[snip]

After bubbles burst there is no pent-up desire to invest. Instead there is a glut of capital caused by overinvestment during the period of confidence — vacant houses, malls without tenants and factories without customers.

[snip]

It is false economy to defer infrastructure maintenance and replacement when 10-year interest rates are below 3 percent and construction unemployment approaches 20 percent.

[snip]

The greatest threat to the nation’s creditworthiness is a sustained period of slow growth that, as in southern Europe, causes debt-to-GDP ratios to soar.

 

I mean, hey, don't get me wrong, this is all wonderful stuff. It's very belated on his part, but it's very good to see that Summers is aware that without serious action by the Federal Government to boost spending:

 

...we might well be looking at the possibility of a double-dip recession. Substantial withdrawal of fiscal support for demand at the end of 2011 would be premature.

 

Uh, news for Professor Summers, the US IS looking at a possible double-dip recession and that's been crystal clear ever since this month's job numbers came out. Why has jobs growth slowed down? Well, the Republicans and the Tea Party people (Often one and the same) have been on an absolute crusade about cutting the federal budget. When the economy needs spending to recover and the Obama Administration acquiesces in spending cuts, the result of depressed job creation shouldn't have been the slightest bit surprising.

 

The real problem is that all of this has been absolutely crystal clear for over two years and Summers was in a position in the Obama Administration where he could have had a positive effect on the situation. Summers suggests that "withdrawal of fiscal support" would be a bad thing, i.e., that pivoting too early from job creation to tackling the budget deficit would be an unwise move.

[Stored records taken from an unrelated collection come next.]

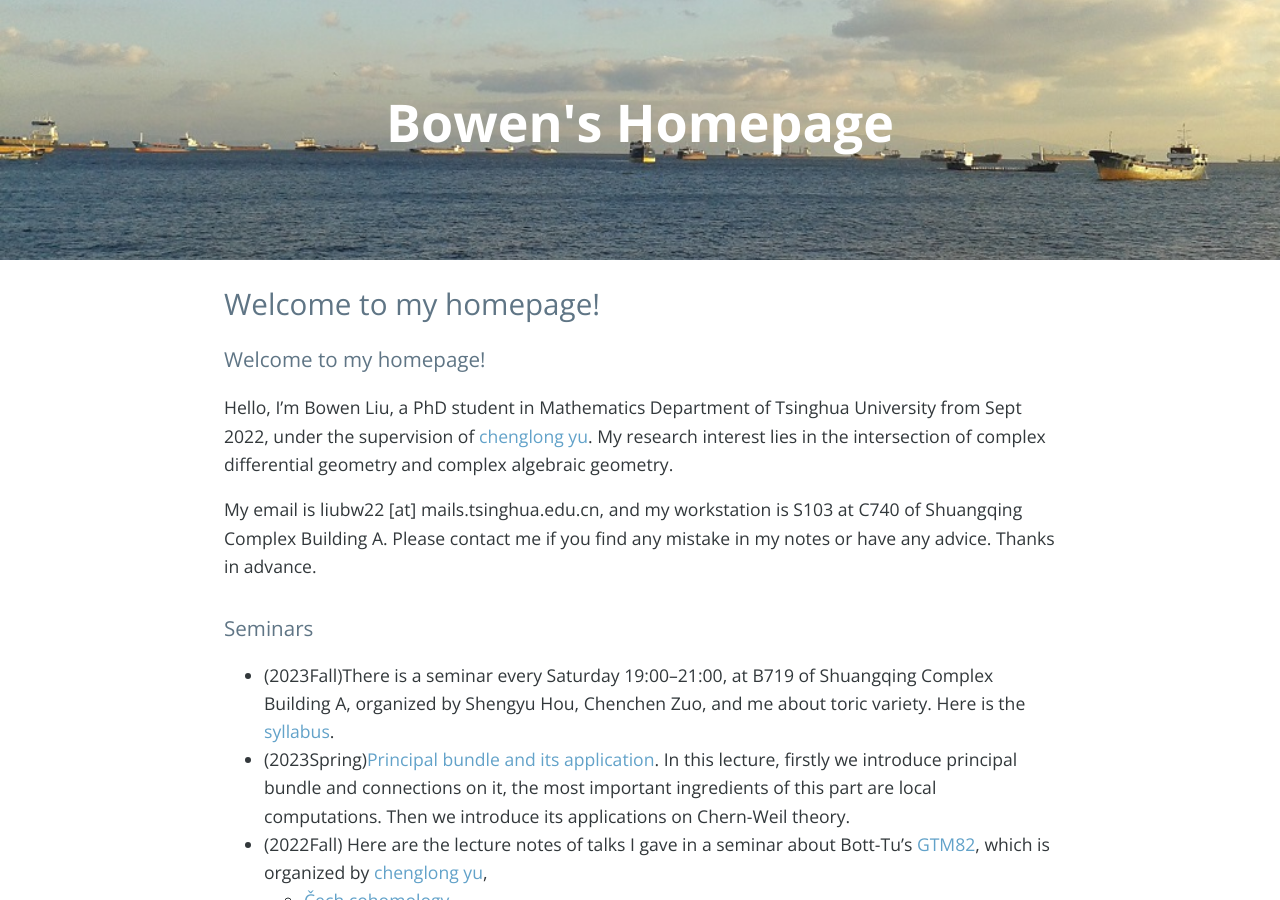
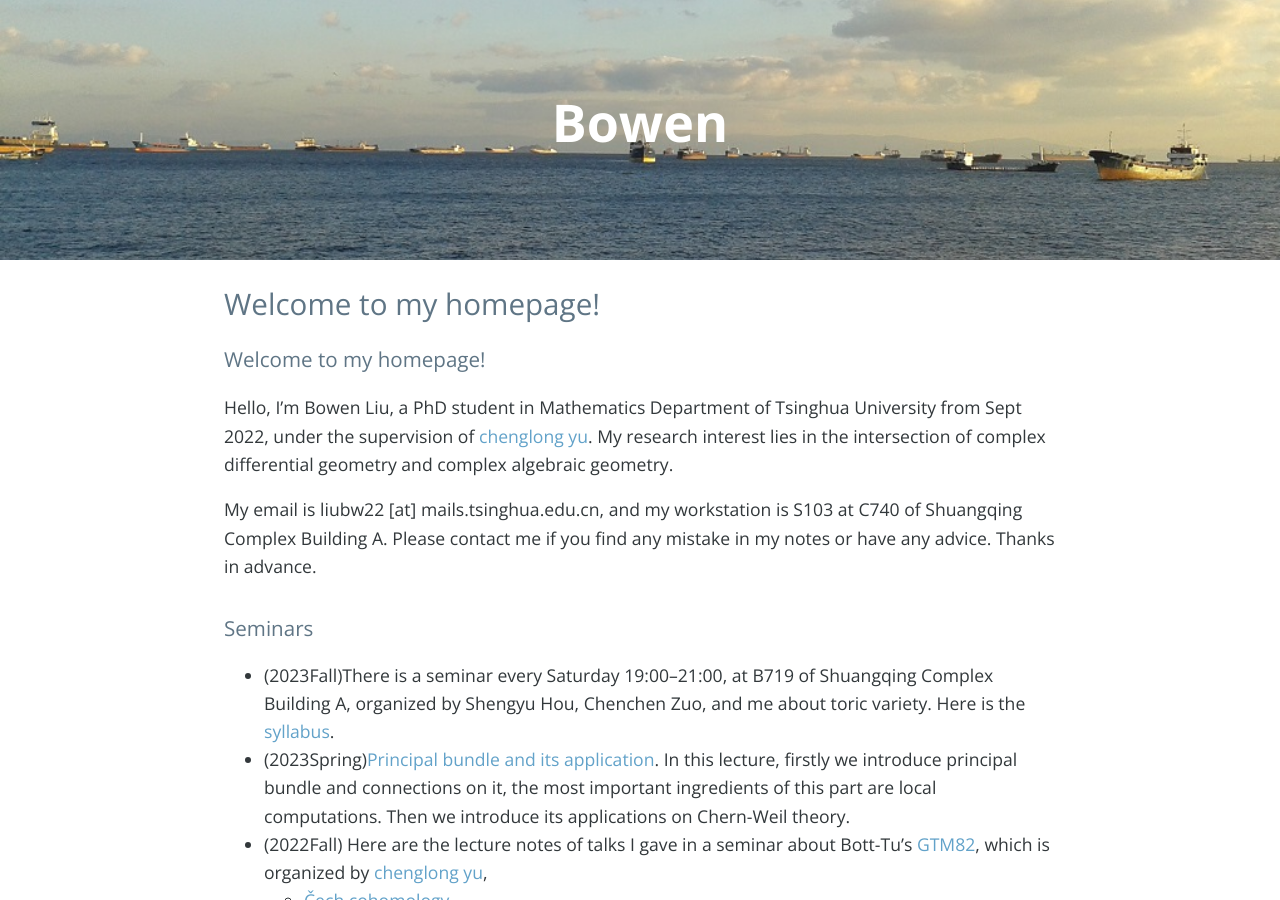
Before and after one commit to bowenl-math/bowenl-math.github.io, a Jekyll site: the page built from index.md, in a window 1280 px wide and 900 px high. Built offline with Jekyll 4.4.1, drawn with Linux system fonts in a browser that asks for light colours; nearby versions of some CDN libraries; our own code applies the rules of GitHub Pages for plain Markdown files; the list of posts is cut into pages by our own code; comment, search, counter and statistics services are not loaded.

Commit message:
Update _config.yml

```diff
--- a/_config.yml
+++ b/_config.yml
@@ -6,7 +6,7 @@
 # 'jekyll serve'. If you change this file, please restart the server process.
 
 # Site settings
-title: Bowen's Homepage
+title: Bowen
 
 # Build settings
 markdown: kramdown
```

True, but back in early 2010, when the " Cat Food Commission " (Officially termed the "Simpson-Bowles Deficit Commission," we refer to cat food because Alan Simpson and Chester Bowles made it very clear that they wanted federal spending to be reduced so much that they'd soon see our senior citizens scrounging dumpsters for food and considering cat food to be a delicacy) was established as a way to cut citizen benefits without anybody's clear fingerprints showing up too much, well, that  would have been a nice time for Summers to have had these epiphanies.

 

Politically, the Obama Administration has long since pivoted from job creation to deficit reduction. They gave the initiative to the Republicans and Tea Party people a long time ago. Frankly, if I were them, I wouldn't worry about consistency. I'd simply pivot back to job creation. I'd keep the explanations minimal as the press corps is unlikely to press them for explanations and consistency anyway. Doing that would require institutional memory and some grasp of economic theory in the first place. Summers' proposed solutions are very weak and small-bore, but they point in the right direction. Right now, the very best thing the Obama Administration could do would be to take Summers' very recent revelation and to run with it.